Tuesday, October 22, 2013

Parliamentary sovereignty trumps contracts

Skycity's New Zealand International Convention Centre Bill was reported back [PDF] from select committee today. But while the National majority on the committee recommended that it be passed with only minor amendments, Labour and the Greens made it clear that they would be repealing the bill and its regulatory concessions, with the backing of a Crown Law opinion saying they could do so:

A future Government would be able to scrap the SkyCity convention centre deal without paying any compensation to the casino operator, Crown Law says.


Advice to the committee from Crown Law says while the deal and the legislation can be scrapped by a future government, it would be liable to pay SkyCity millions of dollars in compensation.

However, a future parliament could also amend the legislation to remove the compensation provisions.

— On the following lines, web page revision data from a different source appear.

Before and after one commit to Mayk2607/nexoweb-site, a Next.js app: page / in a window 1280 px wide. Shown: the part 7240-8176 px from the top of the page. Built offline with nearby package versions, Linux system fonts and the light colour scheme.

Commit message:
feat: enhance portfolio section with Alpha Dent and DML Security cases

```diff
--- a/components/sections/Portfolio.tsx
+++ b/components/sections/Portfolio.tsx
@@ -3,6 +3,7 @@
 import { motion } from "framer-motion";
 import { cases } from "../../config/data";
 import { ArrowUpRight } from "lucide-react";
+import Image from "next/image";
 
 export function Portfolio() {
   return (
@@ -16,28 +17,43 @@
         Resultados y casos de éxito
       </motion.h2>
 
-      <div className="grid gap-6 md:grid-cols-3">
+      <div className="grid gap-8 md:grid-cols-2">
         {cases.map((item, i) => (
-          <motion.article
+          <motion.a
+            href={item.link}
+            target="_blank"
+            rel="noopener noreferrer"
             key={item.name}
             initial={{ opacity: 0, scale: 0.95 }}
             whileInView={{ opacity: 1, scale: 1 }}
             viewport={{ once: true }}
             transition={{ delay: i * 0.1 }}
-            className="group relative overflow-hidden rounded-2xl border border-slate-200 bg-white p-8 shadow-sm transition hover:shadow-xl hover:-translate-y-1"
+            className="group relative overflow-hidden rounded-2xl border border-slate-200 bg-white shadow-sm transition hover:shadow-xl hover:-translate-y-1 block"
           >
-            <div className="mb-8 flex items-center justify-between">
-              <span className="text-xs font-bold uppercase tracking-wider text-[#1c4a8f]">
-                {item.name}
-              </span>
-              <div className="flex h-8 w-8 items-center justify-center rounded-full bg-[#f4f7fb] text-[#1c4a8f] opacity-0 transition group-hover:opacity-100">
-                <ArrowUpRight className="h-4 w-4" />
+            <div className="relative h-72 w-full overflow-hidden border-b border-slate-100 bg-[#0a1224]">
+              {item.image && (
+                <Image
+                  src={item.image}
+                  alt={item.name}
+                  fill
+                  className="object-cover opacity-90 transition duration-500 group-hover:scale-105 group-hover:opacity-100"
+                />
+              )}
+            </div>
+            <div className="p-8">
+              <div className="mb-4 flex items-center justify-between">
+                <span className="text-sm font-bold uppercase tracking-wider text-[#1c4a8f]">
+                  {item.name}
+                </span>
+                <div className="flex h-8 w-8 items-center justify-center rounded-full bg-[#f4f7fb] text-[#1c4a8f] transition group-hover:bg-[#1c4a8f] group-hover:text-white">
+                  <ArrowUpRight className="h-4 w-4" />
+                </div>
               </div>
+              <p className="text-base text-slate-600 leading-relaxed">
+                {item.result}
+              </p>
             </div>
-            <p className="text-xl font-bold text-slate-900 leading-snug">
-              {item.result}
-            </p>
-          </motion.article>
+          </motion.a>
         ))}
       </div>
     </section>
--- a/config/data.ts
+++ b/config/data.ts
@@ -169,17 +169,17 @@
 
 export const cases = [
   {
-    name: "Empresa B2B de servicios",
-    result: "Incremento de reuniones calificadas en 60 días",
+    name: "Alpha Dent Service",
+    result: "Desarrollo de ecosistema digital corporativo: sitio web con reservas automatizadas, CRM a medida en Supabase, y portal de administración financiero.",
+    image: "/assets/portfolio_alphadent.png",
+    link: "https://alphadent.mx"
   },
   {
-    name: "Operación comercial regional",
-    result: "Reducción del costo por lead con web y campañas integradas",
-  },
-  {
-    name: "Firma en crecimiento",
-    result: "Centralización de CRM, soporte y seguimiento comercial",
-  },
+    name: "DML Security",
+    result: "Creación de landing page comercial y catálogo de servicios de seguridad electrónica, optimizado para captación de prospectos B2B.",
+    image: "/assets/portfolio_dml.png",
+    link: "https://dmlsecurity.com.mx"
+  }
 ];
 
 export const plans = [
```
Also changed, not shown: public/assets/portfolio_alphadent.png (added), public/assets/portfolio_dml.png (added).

Crown Law warned the wording of any future change must be extremely clear, because courts are likely to interpret ambiguity in favour of the payment of compensation.

Steven Joyce is squealing at this prospect, warning that any attempt to revoke the deal would cause Armageddon and corporate sulking. But Parliament is sovereign, and businesses know that this sort of arrangement is subject to "political risk". SkyCity's been put on notice about what will happen when the government changes; if they continue with the deal and lose a packet on it, they have only themselves to blame.

As for Joyce, if he doesn't want future Parliaments to revoke his sleazy backroom deals, he shouldn't make them. Its that simple.